Then start setting priorities. What makes the holiday special for you? For some of the events that are hostess heavy, could someone else take over or share those tasks? Do right by yourself!
A few years ago, I eliminated a live Christmas tree, which seemed to me the essence of Christmas. It was hard, but it was the right decision. We bought a scrappy-looking little artificial tree and no longer had to coordinate with someone to help get the tree home and set up. Now, whoever comes home for Thanksgiving gets the tree down from the attic and sets it up. Together we all decorate.

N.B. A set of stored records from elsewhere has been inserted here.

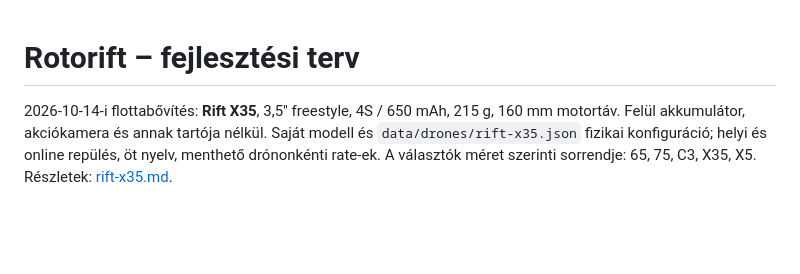
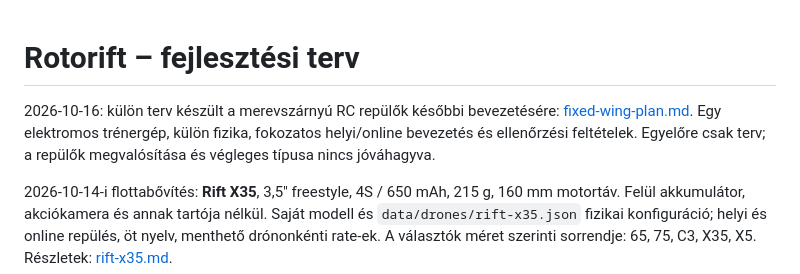
Before and after one commit to szabolevi98/rotorift, a Markdown page: docs/plan.md, the part around the change. GitHub-like rendering; blank space fills up the shorter version.

```diff
--- a/docs/plan.md
+++ b/docs/plan.md
@@ -1,4 +1,9 @@
 # Rotorift – fejlesztési terv
+
+2026-10-16: külön terv készült a merevszárnyú RC repülők későbbi bevezetésére:
+[fixed-wing-plan.md](fixed-wing-plan.md). Egy elektromos trénergép, külön fizika,
+fokozatos helyi/online bevezetés és ellenőrzési feltételek. Egyelőre csak terv;
+a repülők megvalósítása és végleges típusa nincs jóváhagyva.
 
 2026-10-14-i flottabővítés: **Rift X35**, 3,5″ freestyle, 4S / 650 mAh,
 215 g, 160 mm motortáv. Felül akkumulátor, akciókamera és annak tartója nélkül.
```
Also changed, not shown: README.md (+1 -0 lines), docs/fixed-wing-plan.md (added, +216 -0 lines).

Decorating the tree has become a nice family activity and that is where we now invest the time and energy.
By Faith Unger
CaregiverU Program Director
AGE of Central Texas
The short answer to this question is “The caregiver doesn’t get a caregiver, and the care receiver may not receive as much care.” The longer and more appropriate answer is to the question, “How does a caregiver cope with giving care to an individual when the caregiver is also needing care?”
First, here are some tips to keep the caregiver healthy – so the caregiver does not end up needing a caregiver. These tips are under the broad theme of being proactive, of caring well for oneself, the caregiver. One good first step in being proactive is to listen to the body and to be aware of symptoms. Stop and recognize the pain! It’s wise to pause long enough to analyze the unwell feelings. This means considering the answers to two key questions: “Do I need to take corrective action? Do I need to consult with a doctor or nurse?”
It’s important to not fear needlessly seeing the medical staff. I have often put off going to the doctor because of this fear. Going to the doctor means missed work hours, paying a co-pay, and scheduling care for my spouse. Thus, I overanalyze whether it’s really necessary, more often erring on the side of not seeking medical help. The result is more cost in terms of time and money. Be okay with seeing the medical staff – and there be nothing wrong! That’s all right. It would be nice to hear that there is not a problem. Continue reading
People with dementia become increasingly unable to take care of themselves as their disease advances. However, the disease progresses differently in every person. As a caregiver, you face the ongoing challenge of adapting to each change in your loved one’s behavior and functioning.
While there are no hard-and-fast rules on the issue, the National Institutes on Health and the National Institute on Aging both suggest taking into account the behavioral traits of the person with dementia, such as does he/she:
- Become confused or unpredictable under stress?
- Recognize a dangerous situation, such as fire?
- Know how to use the telephone in an emergency?
- Know how to get help?
- Stay content within the home?
- Show signs of agitation, depression, or withdrawal when left alone for any period of time?
- Attempt to pursue former interests or hobbies that might now warrant supervision, such as cooking, appliance repair, or woodworking?
By Michael Gill, President of Texas Senior Living Locators
I’ve found there are three reasons why senior adults and their families decide to move from a long-term residence into a senior living community.
The first reason is when the senior adult is a danger to himself or herself at home. Most frequently—but not always—this is a result of dementia. A senior may wander away from home, leave the stove on, be unsafe taking their medications properly, or be a fall risk both day and night when there are no caregivers present. They may engage in inappropriate behaviors, like trying to use a ladder, or may bother the neighbors or passers-by. The scenarios are endless, but the final result is a risk of a serious injury. When a senior adult is unsafe at home, a move is mandatory. Continue reading